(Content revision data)
>>>

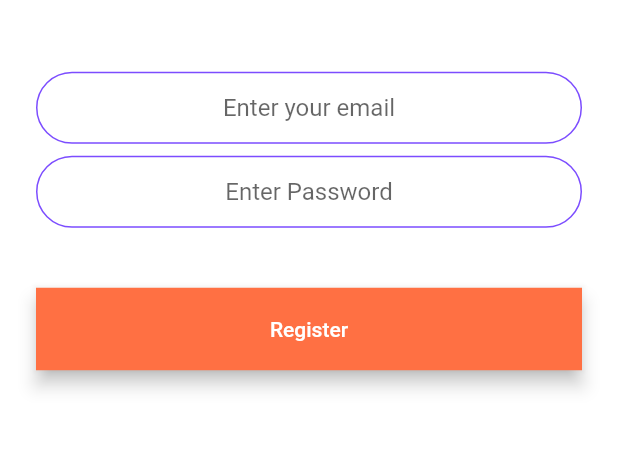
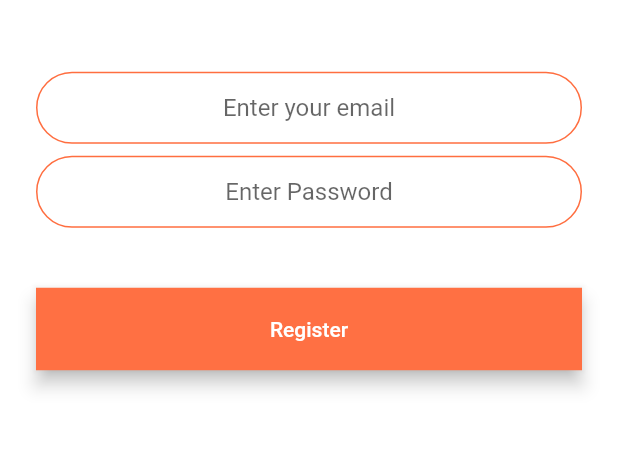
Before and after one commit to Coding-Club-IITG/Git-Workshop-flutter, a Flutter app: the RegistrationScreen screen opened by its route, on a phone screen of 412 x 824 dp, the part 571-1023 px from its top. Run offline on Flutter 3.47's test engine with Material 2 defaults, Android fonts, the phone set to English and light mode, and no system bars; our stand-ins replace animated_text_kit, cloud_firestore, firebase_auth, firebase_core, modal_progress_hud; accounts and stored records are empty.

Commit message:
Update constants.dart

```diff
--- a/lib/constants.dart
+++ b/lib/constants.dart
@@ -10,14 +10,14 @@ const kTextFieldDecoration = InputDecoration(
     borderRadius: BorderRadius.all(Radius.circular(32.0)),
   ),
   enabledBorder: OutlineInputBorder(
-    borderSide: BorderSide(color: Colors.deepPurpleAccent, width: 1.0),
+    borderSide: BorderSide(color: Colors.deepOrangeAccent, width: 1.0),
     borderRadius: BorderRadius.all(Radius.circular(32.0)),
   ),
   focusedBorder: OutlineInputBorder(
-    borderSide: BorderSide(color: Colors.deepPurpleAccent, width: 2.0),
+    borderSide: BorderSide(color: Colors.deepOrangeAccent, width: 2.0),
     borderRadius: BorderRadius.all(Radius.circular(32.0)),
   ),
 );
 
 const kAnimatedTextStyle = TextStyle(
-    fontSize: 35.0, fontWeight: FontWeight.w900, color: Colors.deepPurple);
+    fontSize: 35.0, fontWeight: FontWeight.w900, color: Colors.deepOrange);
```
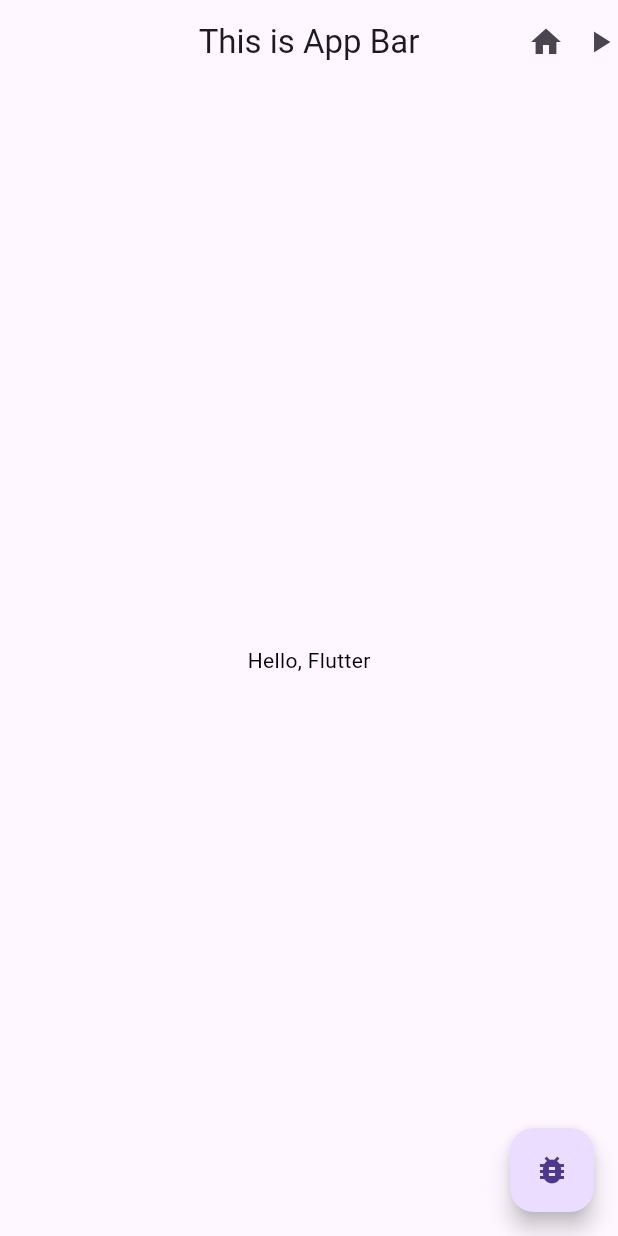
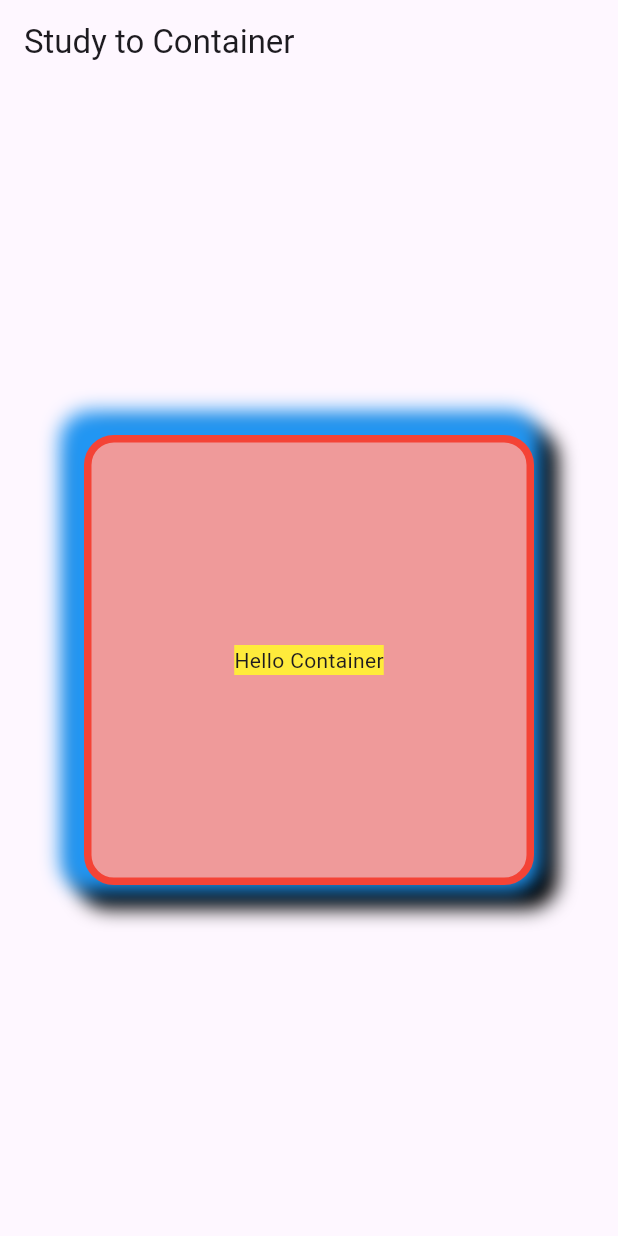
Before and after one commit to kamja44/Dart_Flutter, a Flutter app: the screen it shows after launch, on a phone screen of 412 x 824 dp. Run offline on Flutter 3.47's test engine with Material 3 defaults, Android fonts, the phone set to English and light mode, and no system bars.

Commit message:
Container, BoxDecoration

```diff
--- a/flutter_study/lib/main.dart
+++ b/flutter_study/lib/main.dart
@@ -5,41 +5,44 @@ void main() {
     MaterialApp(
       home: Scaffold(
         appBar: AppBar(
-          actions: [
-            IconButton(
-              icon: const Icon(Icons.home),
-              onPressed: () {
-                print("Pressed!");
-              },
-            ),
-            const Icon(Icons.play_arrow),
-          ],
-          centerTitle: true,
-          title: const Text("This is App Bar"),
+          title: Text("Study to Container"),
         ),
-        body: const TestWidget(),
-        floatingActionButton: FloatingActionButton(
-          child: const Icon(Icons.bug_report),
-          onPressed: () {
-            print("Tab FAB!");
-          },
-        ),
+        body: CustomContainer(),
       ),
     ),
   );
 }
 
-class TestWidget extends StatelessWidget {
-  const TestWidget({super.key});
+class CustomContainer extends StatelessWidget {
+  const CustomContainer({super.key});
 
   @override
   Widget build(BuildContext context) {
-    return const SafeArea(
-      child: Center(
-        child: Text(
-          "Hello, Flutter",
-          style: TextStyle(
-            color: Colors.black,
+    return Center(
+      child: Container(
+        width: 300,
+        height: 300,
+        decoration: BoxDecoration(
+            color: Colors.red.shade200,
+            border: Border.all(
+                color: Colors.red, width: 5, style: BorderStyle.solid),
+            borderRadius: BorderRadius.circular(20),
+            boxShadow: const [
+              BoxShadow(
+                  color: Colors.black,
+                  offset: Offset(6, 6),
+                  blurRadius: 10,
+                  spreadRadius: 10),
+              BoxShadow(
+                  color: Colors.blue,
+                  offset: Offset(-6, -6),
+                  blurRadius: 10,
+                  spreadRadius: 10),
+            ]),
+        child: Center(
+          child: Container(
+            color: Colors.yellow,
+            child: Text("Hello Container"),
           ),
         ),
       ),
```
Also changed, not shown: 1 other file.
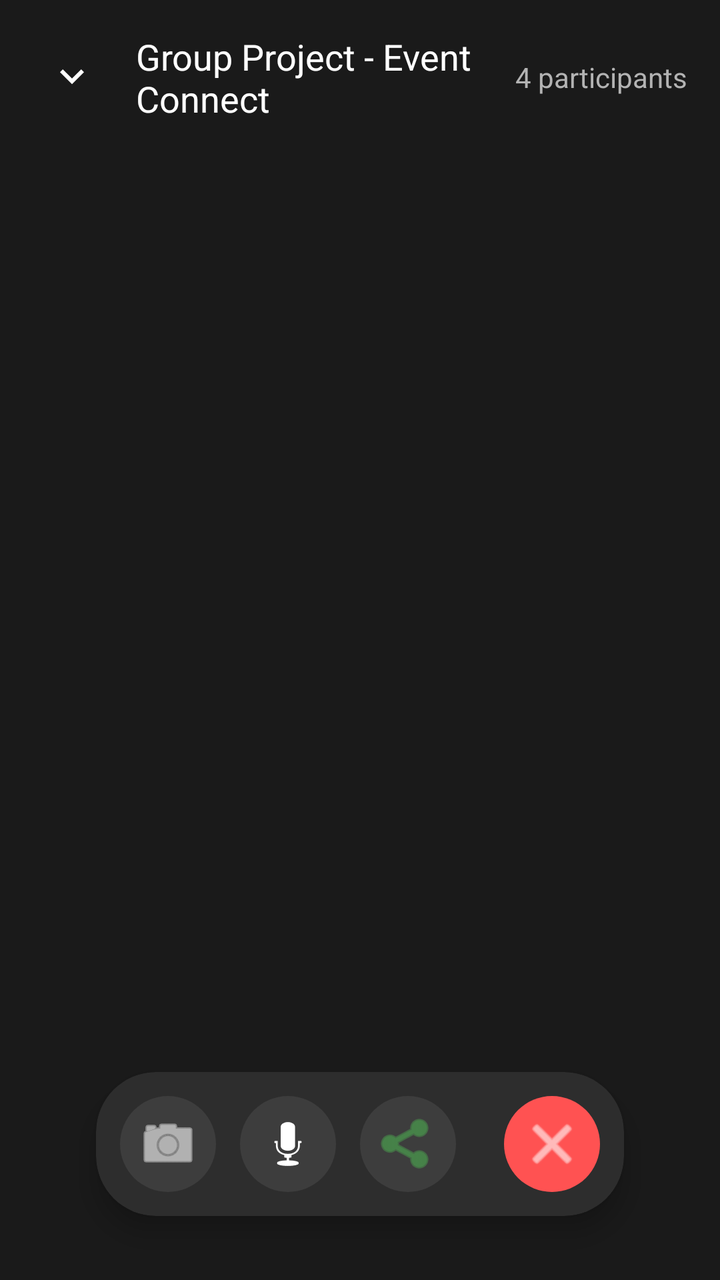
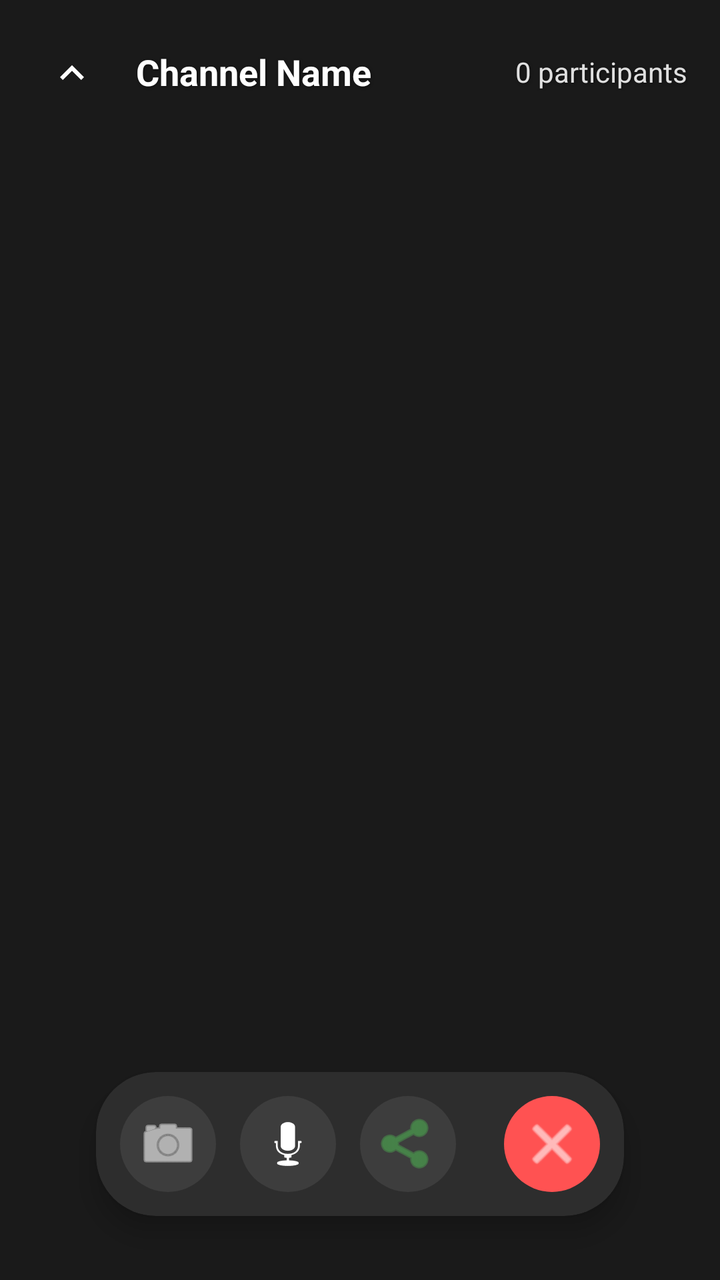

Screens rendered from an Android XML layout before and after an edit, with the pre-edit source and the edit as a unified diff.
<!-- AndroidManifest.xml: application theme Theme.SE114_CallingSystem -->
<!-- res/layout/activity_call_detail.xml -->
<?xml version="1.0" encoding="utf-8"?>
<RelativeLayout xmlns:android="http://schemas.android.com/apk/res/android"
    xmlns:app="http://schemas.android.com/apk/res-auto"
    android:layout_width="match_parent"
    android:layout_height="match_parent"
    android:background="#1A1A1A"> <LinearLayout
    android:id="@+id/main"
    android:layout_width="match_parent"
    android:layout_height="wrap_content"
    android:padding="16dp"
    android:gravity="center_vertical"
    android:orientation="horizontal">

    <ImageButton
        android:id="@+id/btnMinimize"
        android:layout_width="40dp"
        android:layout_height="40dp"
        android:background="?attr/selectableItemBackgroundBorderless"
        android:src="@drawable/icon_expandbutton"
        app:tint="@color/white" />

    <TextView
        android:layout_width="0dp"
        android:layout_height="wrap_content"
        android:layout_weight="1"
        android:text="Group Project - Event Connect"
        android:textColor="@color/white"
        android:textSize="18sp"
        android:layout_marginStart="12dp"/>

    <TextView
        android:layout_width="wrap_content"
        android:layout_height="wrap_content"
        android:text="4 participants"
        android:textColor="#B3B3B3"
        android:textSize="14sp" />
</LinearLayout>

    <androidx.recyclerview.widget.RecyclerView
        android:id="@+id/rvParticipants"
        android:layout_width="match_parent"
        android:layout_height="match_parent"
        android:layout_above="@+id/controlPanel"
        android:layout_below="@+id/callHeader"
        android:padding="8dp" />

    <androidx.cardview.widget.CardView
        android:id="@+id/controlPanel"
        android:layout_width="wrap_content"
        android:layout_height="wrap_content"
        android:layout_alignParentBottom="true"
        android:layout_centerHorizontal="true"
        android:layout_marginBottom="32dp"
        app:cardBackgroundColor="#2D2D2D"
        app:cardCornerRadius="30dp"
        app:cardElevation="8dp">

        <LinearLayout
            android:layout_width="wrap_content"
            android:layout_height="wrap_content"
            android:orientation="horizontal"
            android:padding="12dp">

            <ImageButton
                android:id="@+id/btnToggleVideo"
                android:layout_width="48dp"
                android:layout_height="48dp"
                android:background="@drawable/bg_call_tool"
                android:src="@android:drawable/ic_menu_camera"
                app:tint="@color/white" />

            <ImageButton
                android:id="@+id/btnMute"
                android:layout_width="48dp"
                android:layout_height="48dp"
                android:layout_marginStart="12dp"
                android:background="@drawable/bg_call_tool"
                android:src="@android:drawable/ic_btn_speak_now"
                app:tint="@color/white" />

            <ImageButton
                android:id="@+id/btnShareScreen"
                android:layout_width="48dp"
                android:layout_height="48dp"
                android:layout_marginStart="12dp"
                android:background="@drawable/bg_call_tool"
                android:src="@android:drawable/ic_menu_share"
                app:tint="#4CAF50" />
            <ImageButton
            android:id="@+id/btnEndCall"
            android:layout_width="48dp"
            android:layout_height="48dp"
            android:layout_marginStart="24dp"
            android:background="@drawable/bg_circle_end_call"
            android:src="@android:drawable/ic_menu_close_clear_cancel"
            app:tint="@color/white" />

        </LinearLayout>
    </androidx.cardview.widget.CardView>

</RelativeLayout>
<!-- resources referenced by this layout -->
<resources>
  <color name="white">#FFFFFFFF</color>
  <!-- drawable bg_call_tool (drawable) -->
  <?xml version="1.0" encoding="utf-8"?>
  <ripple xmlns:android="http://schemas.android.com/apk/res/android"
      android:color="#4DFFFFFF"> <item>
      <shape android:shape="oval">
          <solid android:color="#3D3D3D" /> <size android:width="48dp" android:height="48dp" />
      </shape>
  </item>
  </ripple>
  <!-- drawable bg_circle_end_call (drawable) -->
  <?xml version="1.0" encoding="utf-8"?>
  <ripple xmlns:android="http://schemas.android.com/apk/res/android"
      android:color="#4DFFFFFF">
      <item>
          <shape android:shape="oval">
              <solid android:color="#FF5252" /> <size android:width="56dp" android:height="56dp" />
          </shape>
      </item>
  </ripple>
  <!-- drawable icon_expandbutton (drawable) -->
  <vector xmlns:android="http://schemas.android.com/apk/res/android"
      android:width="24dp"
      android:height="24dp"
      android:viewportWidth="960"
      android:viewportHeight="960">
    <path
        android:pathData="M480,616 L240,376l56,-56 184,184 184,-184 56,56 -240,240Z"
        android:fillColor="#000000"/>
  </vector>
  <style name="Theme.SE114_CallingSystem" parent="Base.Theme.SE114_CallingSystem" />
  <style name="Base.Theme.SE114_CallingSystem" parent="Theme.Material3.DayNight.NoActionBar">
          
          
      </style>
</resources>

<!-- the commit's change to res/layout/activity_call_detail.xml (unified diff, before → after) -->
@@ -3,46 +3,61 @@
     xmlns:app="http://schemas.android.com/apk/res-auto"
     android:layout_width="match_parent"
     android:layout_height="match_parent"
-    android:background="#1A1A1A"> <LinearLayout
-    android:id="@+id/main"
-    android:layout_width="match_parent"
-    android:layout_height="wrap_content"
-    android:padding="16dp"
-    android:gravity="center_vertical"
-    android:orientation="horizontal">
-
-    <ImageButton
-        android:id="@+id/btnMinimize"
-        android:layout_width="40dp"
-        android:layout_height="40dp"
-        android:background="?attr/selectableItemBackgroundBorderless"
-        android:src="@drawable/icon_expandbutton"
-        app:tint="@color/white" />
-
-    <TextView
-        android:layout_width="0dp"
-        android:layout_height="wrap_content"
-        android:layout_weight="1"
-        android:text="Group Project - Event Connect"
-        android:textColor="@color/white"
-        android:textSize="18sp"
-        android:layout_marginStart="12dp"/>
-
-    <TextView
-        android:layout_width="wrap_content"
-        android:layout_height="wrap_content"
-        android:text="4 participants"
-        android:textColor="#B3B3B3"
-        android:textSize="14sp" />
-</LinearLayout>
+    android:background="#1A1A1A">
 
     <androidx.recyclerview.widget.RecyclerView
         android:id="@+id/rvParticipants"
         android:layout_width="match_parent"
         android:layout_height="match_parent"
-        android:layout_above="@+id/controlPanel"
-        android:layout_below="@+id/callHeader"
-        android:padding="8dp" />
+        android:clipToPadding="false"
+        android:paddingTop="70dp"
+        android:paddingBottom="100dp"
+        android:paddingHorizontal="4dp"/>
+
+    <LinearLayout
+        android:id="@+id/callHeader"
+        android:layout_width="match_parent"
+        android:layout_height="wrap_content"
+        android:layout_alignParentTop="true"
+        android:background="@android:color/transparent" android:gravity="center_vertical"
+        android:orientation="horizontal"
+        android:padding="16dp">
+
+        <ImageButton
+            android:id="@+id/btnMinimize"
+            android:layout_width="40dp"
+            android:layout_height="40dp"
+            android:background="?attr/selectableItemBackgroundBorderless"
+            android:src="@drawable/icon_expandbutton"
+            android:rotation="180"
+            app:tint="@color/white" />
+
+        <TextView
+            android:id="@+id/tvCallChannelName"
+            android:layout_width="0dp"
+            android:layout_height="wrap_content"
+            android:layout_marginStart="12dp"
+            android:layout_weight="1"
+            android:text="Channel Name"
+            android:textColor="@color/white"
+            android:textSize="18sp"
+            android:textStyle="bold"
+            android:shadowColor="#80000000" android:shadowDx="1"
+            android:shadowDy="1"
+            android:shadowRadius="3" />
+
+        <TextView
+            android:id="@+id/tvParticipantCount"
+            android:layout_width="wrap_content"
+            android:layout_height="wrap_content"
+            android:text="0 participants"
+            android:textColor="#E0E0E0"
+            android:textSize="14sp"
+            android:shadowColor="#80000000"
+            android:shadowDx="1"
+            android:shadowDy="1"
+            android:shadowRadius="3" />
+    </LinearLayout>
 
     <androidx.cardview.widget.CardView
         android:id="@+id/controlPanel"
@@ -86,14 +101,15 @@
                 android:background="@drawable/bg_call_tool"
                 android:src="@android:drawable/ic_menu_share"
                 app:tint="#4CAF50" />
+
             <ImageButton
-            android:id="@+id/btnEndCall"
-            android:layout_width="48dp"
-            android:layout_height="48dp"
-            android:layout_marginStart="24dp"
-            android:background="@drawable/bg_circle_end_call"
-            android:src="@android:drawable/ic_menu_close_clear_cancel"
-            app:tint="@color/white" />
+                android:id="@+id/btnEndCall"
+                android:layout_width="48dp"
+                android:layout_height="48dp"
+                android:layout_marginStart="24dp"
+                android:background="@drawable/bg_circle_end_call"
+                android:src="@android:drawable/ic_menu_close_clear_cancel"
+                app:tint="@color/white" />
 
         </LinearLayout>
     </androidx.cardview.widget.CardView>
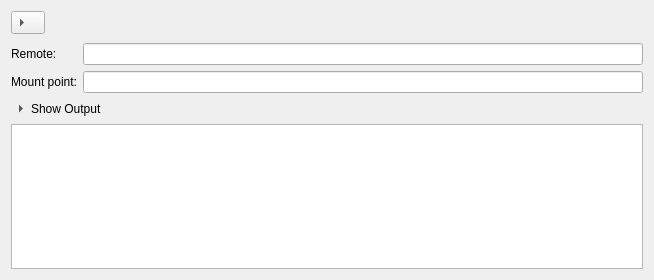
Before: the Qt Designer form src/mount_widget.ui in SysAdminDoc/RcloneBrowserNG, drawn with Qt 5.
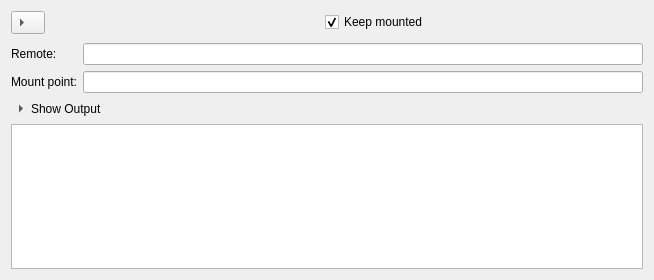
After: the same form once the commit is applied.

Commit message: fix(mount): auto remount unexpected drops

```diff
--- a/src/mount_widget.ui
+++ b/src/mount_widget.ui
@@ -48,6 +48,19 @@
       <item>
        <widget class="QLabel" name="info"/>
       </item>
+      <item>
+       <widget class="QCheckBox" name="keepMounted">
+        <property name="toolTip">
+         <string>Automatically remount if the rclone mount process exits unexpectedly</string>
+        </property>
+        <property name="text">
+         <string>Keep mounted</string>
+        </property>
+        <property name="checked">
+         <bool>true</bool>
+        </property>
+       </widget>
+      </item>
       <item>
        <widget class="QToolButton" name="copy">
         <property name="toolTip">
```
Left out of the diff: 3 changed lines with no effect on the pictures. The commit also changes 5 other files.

<<<

_Goal of the exercise_. Pull together all lines from the data that mention the word "main".

_Task output_.
--- a/flutter_study/lib/main.dart
+++ b/flutter_study/lib/main.dart
@@ -5,41 +5,44 @@ void main() {
    android:id="@+id/main"
-    android:id="@+id/main"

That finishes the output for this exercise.